* PROVIDED MATERIAL *
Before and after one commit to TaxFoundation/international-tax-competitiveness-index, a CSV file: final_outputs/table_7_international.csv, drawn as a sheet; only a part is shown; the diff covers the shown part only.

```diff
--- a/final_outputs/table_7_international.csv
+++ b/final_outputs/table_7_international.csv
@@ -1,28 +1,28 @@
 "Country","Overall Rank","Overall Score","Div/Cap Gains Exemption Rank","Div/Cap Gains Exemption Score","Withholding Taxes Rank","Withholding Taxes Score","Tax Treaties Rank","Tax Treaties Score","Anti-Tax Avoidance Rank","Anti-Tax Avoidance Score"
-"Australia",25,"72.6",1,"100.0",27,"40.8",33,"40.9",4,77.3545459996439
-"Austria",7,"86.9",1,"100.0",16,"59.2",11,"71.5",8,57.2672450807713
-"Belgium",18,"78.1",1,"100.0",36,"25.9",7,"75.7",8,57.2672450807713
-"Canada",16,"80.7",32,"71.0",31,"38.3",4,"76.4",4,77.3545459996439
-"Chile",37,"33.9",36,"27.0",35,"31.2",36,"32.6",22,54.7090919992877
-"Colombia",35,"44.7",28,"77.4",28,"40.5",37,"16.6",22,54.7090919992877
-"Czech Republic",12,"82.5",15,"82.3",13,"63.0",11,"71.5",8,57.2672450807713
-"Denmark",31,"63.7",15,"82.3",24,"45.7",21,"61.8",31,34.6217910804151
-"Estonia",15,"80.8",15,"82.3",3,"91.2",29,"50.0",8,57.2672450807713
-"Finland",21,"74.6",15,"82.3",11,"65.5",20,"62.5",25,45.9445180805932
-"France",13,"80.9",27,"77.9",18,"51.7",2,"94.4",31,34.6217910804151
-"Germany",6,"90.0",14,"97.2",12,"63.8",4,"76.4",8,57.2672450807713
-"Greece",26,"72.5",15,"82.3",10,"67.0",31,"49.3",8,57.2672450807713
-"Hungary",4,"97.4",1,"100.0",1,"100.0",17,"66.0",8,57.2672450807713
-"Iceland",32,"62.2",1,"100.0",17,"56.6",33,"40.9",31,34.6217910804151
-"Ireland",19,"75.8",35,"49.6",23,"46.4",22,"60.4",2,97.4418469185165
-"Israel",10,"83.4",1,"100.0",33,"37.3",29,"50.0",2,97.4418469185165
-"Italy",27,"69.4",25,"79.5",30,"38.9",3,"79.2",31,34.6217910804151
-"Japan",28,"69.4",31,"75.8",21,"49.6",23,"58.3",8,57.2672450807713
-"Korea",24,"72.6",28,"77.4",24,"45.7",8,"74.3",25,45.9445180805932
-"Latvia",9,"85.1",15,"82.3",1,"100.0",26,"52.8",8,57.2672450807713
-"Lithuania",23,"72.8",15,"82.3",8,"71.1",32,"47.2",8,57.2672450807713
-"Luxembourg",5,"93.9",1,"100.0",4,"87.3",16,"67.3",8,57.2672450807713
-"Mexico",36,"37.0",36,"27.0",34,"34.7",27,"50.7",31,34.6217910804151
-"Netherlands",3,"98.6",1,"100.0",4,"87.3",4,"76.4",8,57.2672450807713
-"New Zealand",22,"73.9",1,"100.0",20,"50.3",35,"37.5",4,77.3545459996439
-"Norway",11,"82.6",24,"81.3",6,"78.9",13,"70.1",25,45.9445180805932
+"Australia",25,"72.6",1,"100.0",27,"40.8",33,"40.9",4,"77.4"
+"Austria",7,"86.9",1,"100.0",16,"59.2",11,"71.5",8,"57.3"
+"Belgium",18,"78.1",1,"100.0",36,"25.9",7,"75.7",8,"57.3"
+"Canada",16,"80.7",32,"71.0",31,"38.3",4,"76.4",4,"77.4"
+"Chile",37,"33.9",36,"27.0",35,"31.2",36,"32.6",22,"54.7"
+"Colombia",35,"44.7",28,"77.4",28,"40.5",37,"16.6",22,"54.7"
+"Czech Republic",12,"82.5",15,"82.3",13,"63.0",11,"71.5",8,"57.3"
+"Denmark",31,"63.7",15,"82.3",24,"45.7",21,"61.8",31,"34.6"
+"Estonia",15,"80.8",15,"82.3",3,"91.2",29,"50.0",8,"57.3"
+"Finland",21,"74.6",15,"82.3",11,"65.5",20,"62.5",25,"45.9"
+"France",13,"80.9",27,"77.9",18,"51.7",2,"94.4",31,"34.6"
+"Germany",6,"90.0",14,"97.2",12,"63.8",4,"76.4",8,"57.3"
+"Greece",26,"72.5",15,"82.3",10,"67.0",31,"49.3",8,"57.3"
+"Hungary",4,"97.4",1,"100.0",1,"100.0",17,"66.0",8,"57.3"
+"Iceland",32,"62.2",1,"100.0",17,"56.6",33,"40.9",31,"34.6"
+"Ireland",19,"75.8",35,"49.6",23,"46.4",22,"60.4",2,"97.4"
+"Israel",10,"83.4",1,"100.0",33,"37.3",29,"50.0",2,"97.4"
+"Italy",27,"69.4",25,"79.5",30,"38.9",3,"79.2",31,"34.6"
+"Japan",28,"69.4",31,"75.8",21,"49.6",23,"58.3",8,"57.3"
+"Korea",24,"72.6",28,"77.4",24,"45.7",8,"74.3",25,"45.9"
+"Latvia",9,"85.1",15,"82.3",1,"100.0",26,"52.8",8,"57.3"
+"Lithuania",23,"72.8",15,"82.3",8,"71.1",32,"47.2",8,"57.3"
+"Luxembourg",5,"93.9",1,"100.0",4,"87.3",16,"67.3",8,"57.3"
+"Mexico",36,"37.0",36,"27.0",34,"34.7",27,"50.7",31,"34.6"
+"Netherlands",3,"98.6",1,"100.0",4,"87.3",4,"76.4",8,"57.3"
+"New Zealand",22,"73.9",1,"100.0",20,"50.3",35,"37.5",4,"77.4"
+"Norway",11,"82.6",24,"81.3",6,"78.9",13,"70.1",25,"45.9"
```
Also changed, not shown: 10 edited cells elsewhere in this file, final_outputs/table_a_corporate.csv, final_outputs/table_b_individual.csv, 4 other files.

* TRY IT *
Would you please return all lines from the listing above that contain "Lithuania"?

* EXPECTED OUTPUT *
-"Lithuania",23,"72.8",15,"82.3",8,"71.1",32,"47.2",8,57.2672450807713
+"Lithuania",23,"72.8",15,"82.3",8,"71.1",32,"47.2",8,"57.3"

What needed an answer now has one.